Brimhall agrees: "If you absolutely love the keto bomb, then sure, go for it once in a while," she says. "But if it is a poor substitute for the dark chocolate truffle that you love and are craving, I'd prefer you eat that instead of filling up on something that still leaves you wanting the real thing."
To be fair, there are some pluses to eating high-fat foods, even when you're not on a keto diet. "Fat bombs can help you stay fuller for longer due to their high satiety while avoiding a blood sugar spike and crash," says Amy Davis, a registered dietitian who works with Swerve. Plus, if you're just eating one, it will clock in at about 150 to 200 calories, which is pretty low in the scheme of things. "But the calories in fat bombs add up fast," Davis points out, so portion control is key.

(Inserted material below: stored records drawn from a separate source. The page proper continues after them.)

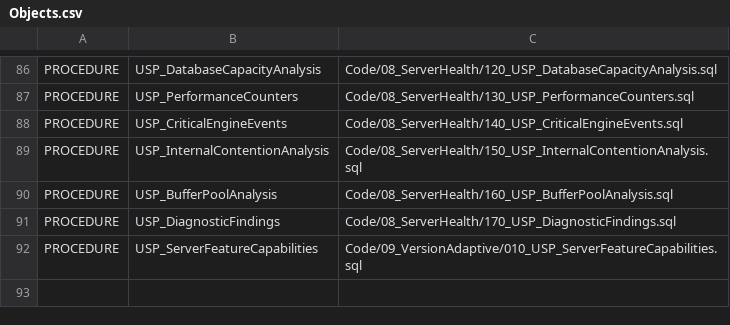
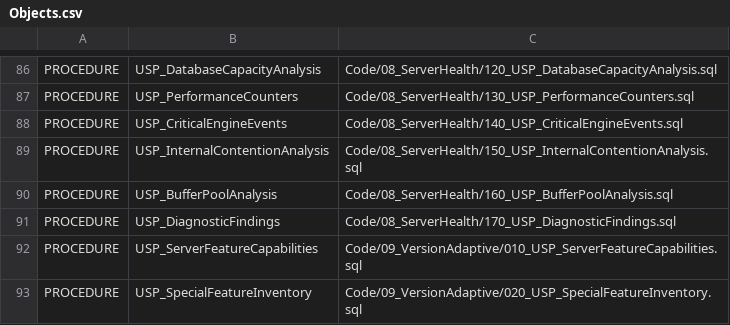
Before and after one commit to gecompat/SQL_Server_Analyze, a CSV file: Metadata/Inventory/Objects.csv, drawn as a sheet; only a part is shown, gaps mark what is left out.

```diff
--- a/Metadata/Inventory/Objects.csv
+++ b/Metadata/Inventory/Objects.csv
@@ -92 +92,2 @@ PROCEDURE,USP_DiagnosticFindings,Code/08_ServerHealth/170_USP_DiagnosticFindings
 PROCEDURE,USP_ServerFeatureCapabilities,Code/09_VersionAdaptive/010_USP_ServerFeatureCapabilities.sql
+PROCEDURE,USP_SpecialFeatureInventory,Code/09_VersionAdaptive/020_USP_SpecialFeatureInventory.sql
```
Also changed, not shown: Metadata/Inventory/Parameters.csv, Metadata/Inventory/PermissionsAndFeatures.csv, 25 other files.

Struggling to stop at just one? "I find anything in 'bomb' or 'ball' form is hard to control, so keep bombs in the freezer to not only extend shelf life but also keep them out of sight," says Sydney Greene, a registered dietitian with Middleberg Nutrition. "Frozen balls tend to be harder to eat, making snacking a slower process which creates some more mindfulness." And if you're interested in getting started with mindful eating in general, here's how to make mindful eating a regular part of your diet.